BHP: Coal prices aren’t going higherComment on this story
Brisbane - Top global miner BHP Billiton sees little improvement in coal prices in the near term as the market is likely to remain oversupplied for some time, its coal chief said on Wednesday.
Prices for metallurgical coal have slumped to around $105 a tonne from more than $300 in 2009, while thermal coal prices have dropped to $75 from highs around $130 in 2011, which has led producers to shut some mines, axe jobs and shelve projects.
At the same time, miners have boosted output at some mines, looking to lower production costs per tonne, while BHP itself opened a new mine a year ago and has another due to start producing this year, exacerbating the glut.
“It's tough out there. It's hard to see any relief in the short-term, certainly when you've got such strong supply,” BHP Billiton coal president Dean Dalla Valle told reporters after a business lunch.
Producers in Indonesia, the world's biggest exporter of thermal coal used in power stations, have been ramping up volumes to offset the drop in prices, and Dalla Valle said that output would probably increase further.
Nevertheless BHP remains optimistic about long-term demand for coal, even in the face of global efforts to cut coal use to combat climate change and China's efforts to curb pollution in its biggest cities.
“All we can say is the long-term fundamentals for the products are there. But at the moment we have actually short-term overhangs of supply. So the industry will have to shake itself out, as it will, one way or another,” Dalla Valle said.
His focus was to improve returns from the business from a poor 7 percent by cutting costs and boosting productivity, not just by wringing more from BHP's coal workers but also from the company's suppliers.

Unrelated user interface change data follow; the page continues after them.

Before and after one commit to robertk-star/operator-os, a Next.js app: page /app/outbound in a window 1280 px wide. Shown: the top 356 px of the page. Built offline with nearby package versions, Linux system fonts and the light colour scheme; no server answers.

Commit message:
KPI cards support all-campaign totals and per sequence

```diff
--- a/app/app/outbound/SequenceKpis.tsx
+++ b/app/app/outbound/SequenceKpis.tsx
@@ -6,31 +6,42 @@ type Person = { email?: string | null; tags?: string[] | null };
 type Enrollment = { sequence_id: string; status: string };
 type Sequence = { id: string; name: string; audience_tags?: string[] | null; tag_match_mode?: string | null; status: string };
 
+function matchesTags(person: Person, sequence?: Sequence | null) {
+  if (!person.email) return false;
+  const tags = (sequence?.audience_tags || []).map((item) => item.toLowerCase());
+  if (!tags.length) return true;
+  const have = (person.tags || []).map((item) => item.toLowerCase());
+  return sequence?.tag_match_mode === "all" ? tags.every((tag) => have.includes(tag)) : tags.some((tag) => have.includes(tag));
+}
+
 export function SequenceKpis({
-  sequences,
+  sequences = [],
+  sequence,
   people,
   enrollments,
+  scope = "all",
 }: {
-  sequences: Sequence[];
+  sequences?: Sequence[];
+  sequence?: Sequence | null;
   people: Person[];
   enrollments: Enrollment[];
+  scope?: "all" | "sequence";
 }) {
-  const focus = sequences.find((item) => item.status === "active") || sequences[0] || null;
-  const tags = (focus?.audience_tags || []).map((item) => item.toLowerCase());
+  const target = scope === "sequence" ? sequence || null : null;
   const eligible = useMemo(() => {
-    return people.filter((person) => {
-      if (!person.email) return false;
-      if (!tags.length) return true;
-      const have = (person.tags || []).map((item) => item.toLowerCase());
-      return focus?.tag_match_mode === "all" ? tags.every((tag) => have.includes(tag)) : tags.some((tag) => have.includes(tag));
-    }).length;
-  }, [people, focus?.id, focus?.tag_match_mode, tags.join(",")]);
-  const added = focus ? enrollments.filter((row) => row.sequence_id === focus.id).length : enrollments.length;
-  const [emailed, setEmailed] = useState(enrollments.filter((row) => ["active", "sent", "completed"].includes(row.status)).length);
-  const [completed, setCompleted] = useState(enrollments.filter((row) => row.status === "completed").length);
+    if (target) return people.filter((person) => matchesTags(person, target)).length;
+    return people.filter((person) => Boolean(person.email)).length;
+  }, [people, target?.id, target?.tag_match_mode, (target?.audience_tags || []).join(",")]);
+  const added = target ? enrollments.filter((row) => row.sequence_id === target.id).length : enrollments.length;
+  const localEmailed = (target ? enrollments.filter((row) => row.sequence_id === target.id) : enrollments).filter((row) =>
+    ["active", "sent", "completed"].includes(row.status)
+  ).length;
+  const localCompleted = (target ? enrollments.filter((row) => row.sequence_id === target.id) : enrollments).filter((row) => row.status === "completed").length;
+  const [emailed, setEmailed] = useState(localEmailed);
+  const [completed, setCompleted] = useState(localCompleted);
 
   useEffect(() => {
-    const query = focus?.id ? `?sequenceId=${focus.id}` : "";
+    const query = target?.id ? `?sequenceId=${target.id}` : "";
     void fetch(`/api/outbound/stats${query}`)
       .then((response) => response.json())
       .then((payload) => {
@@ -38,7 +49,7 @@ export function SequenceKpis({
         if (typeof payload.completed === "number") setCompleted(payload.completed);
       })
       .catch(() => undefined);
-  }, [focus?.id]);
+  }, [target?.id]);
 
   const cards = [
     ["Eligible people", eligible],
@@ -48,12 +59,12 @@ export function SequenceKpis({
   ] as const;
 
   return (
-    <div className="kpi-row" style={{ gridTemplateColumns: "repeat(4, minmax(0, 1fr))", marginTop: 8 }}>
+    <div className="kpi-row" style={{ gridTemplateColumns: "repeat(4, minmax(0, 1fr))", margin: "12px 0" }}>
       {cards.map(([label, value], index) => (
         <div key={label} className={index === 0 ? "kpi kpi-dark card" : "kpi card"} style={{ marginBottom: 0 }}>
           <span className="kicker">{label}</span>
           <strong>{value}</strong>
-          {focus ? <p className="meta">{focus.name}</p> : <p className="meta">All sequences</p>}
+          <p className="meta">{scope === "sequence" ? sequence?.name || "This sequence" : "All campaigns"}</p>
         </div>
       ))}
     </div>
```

Dalla Valle did not rule out selling some coal mines, such as mines in South Africa and its stake in the Cerrejon mine in Colombia, an issue raised as BHP said this week it is looking to streamline further to focus on its biggest and best assets.
“When you look at these things, you have to look at the commodity, the mine and the jurisdiction it's in,” he said, adding that the company would also take into account “the carbon question”.
In face of investment banks, academics and green groups warning that coal assets could eventually lose value as a result of global efforts to drive down coal demand, BHP still sees coal demand growing, pointing to International Energy Agency estimates of 2.4 percent a year growth to 2030.
The company argues that cheap coal is an essential source of energy for bringing people out of poverty, while at the same time saying that industry and governments should find ways to reduce carbon emissions.
Carbon capture and storage solutions for power plants would be one path that could meet both those goals.
A large coal-fired plant opening this year in Canada, Saskatchewan Power's Boundary Dam plant, will be closely watched, Dalla Valle said.
Boundary Dam will be the world's first commercial power plant to use carbon capture and storage technology. - Reuters